Hemp field and harvested stalks
INDUSTRIAL HEMP BILL PASSES SENATE AFTER
NEW SURVEY SHOWS OVERWHELMING SUPPORT
FRANKFORT, Ky. - In a landslide vote, the Kentucky State Senate passed Senate Bill 50, Sen. Paul Hornback’s legislation supported by Agriculture Commissioner James Comer that sets up an administrative framework for the re-introduction of industrial hemp into Kentucky’s economy. SB 50 passed by a convincing 31-6 margin.
“I am extremely proud of the Kentucky State Senate for its commitment to job creation in Kentucky,” Comer said. “Today’s bipartisan vote is the first step toward more opportunities for our farmers and jobs for Kentuckians.”
The passage of SB 50 occurred just hours after the release of a Harper Polling survey that showed that 65 percent of likely voters believe industrial hemp is not a drug and that legalizing the crop would create jobs. Only 19 percent believe legalizing hemp would hurt marijuana eradication efforts, and a mere 16 percent believe the issue needs further study.
“I traveled to all of Kentucky’s 120 counties last year, and the one thing everyone agreed on is that we have to do something in this state to create jobs,” Comer said. “I am grateful to Sen. Paul Hornback for taking the lead on this issue, and I am hopeful that the House will be inspired to act favorably upon his bill.”
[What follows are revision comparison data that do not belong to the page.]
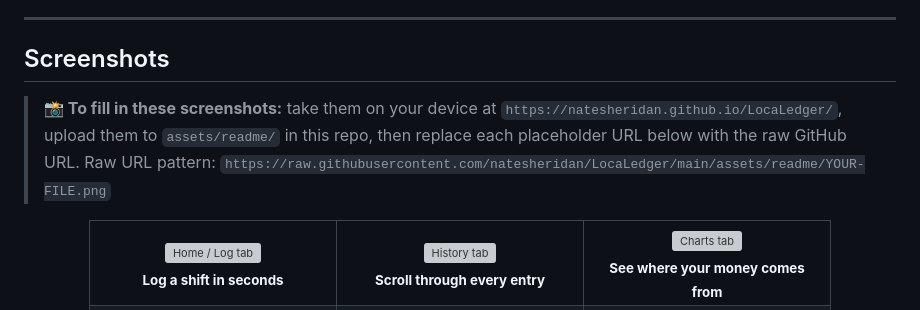
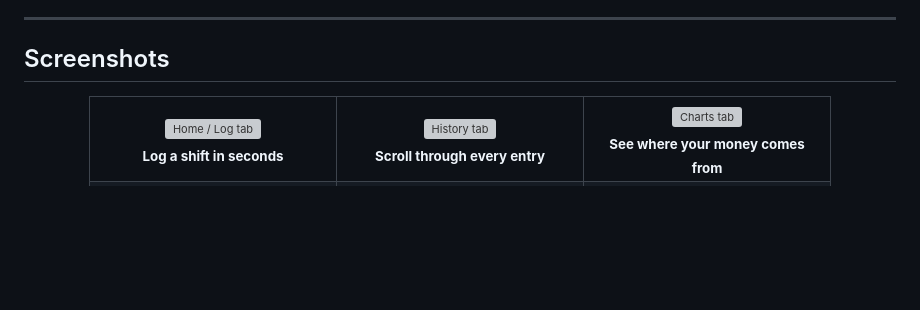
Before and after one commit to natesheridan/LocalLedger, a Markdown page: README.md, the part around the change. Rendered like a GitHub page; blank space fills up the shorter version; grey boxes are pictures that could not be loaded.

```diff
--- a/README.md
+++ b/README.md
@@ -31,9 +31,6 @@ Perfect if you:
 ---
 
 ## Screenshots
-
-> **📸 To fill in these screenshots:** take them on your device at `https://natesheridan.github.io/LocaLedger/`, upload them to `assets/readme/` in this repo, then replace each placeholder URL below with the raw GitHub URL.
-> Raw URL pattern: `https://raw.githubusercontent.com/natesheridan/LocaLedger/main/assets/readme/YOUR-FILE.png`
 
 <div align="center">
 <table>
```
SB 50 passed the Senate Agriculture Committee on Monday by a unanimous vote as U.S. Senator Rand Paul, U.S. Representatives John Yarmuth and Thomas Massie, and former Director of Central Intelligence R. James Woolsey (Clinton Administration) testified with Comer in support of the legislation. Paul, Yarmuth, Massie, and Senate Republican Leader Mitch McConnell have signed onto federal legislation that would exempt industrial hemp from the definition of a drug. They have vowed to pursue a waiver from the DEA that would allow Kentucky to be the first state to grow industrial hemp.